Much of this work is unfolding. California, Massachusetts, and other states have issued guidance clarifying that residential providers are expected to admit patients treated by clinicians with MAT. Missouri requires all SUD treatment providers to offer or arrange for all forms of MAT. Virginia requires residential treatment organizations to demonstrate access to MAT through specified methods, and has issued policy guidance to establish harm reduction principles within its buprenorphine provider network. State Medicaid agencies implementing section 1115 SUD demonstrations must ensure that residential treatment facilities either offer MAT on-site to residents or facilitate off-site access, and are revising licensure, certification, policy, and contracting to promulgate and operationalize these new requirements.
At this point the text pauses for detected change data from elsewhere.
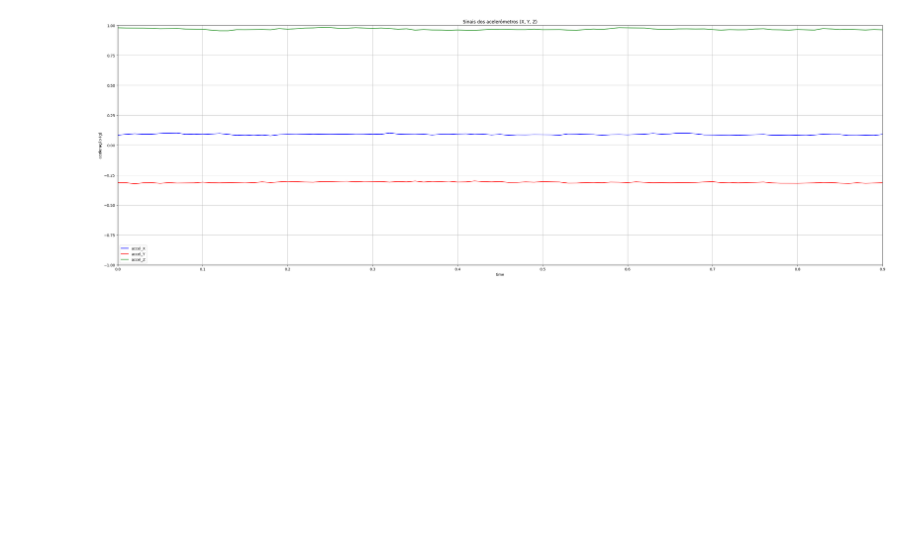
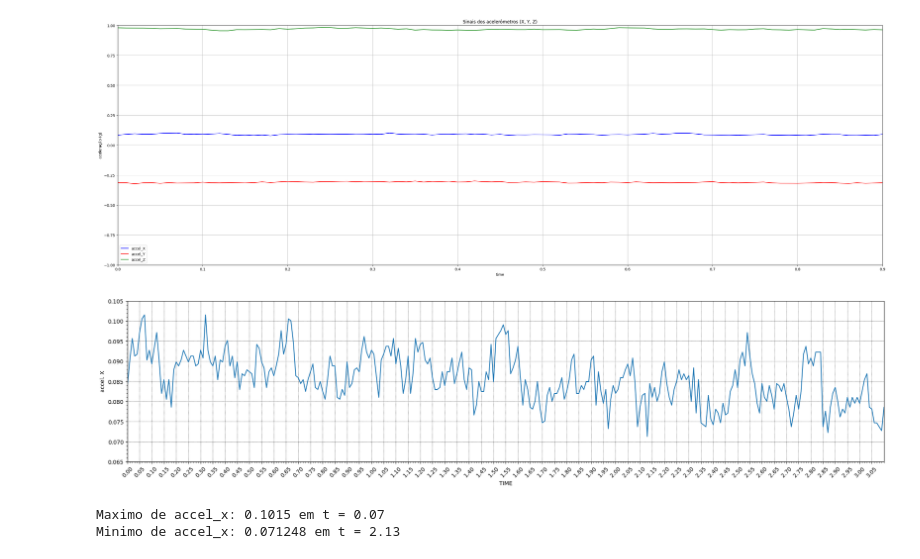
Before and after one commit to brendda-thamyres/processamento_de_sinal, a Jupyter notebook: features_analisys.ipynb, the cells around one changed output. Saved outputs shown, nothing was run; the diff lists cells and outputs as text; code cells hidden in the pictures; blank space fills up the shorter version.

```diff
--- a/features_analisys.ipynb
+++ b/features_analisys.ipynb
@@ -190,3 +211,25 @@ plt.show()
 # fazer grafico ekg + ppg + pressure
     # estudar relação de ppg com pressure
     # correlacionar ppg com ekg
+# %%
+#-----------------------------------------EIXO X
+fig, axs = plt.subplots(1, 1, figsize=(20,5))
+axs.plot(t, accelX)
+axs.set_xlim(0, 3.1)
+axs.set_ylim(0.065, 0.105)
+axs.set_xticks(np.arange(0, 3.1, 0.05));
+axs.tick_params('x', labelrotation=45)
+axs.set_xlabel("TIME")
+axs.set_ylabel("accel. X")
+
+axs.minorticks_on()
+axs.grid(True, which = 'major', axis = 'both', color = 'black', linestyle=':', linewidth=0.6)
+
+plt.tight_layout(w_pad = 0.02)
+# %% [output]
+[figure, added]
+# %%
+max_faixa, min_faixa = extremos_na_faixa(waveform_df, 'accel_x', inicio=0, fim=3.1)
+# %% [output]
+Maximo de accel_x: 0.1015 em t = 0.07
+Minimo de accel_x: 0.071248 em t = 2.13
```
Also changed, not shown: parts of 16 cells of this notebook.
In general, states are setting expectations and developing policies to promote access to MAT to better align with the established scientific consensus, the interest of national quality measurement organizations, recognition of potential legal liabilities, and, perhaps above all, the goal of providing patient-centered care to individuals who want to reclaim their lives. These objectives are achievable within the context of a 12-step framework for recovery, which is a prominent and longstanding feature of the specialty treatment field.
Disclaimer: The views expressed in this post are those of the authors and are not intended to represent the views of Alcoholics Anonymous or Narcotics Anonymous.
Meeting the Opioid Use Disorder Needs of California’s American Indian and Alaska Native Populations
TAC recently entered into a two-year contract with the California Department of Health Care Services to provide technical assistance (TA) and facilitation for the state’s Tribal Medication-Assisted Treatment (MAT) Project. The Tribal MAT Project is designed to meet the specific prevention, treatment, and recovery needs of California’s American Indian and Alaska Native (AI/AN) residents. The impact of the national opioid epidemic on this population in California is especially severe, and significant barriers hinder AI/AN access to MAT and other substance use disorder treatment services. Problems include inadequate provider networks, lack of transportation in remote regions, unawareness of available services, stigma, the need for greater cultural literacy in service provision, and distrust of services and providers outside of AI/AN communities.
Described by its lead entities as “A unified response to the opioid crisis in California Indian Country,” the Tribal MAT Project is funded through State Targeted Response (STR) and State Opioid Response (SOR) grants that California received from the U.S. Substance Abuse and Mental Health Services Administration, and is a core component of California’s overall STR/SOR portfolio. Through the contract, TAC Senior Consultant John O’Brien and Senior Associate Tyler Sadwith will offer management support; provide facilitation and TA to Tribal MAT Project contractors; develop a communications toolkit; conduct a scan of effective state and tribal substance use disorder strategies; and deliver planning recommendations for future efforts to mitigate the opioid crisis in California’s American Indian and Alaska Native communities.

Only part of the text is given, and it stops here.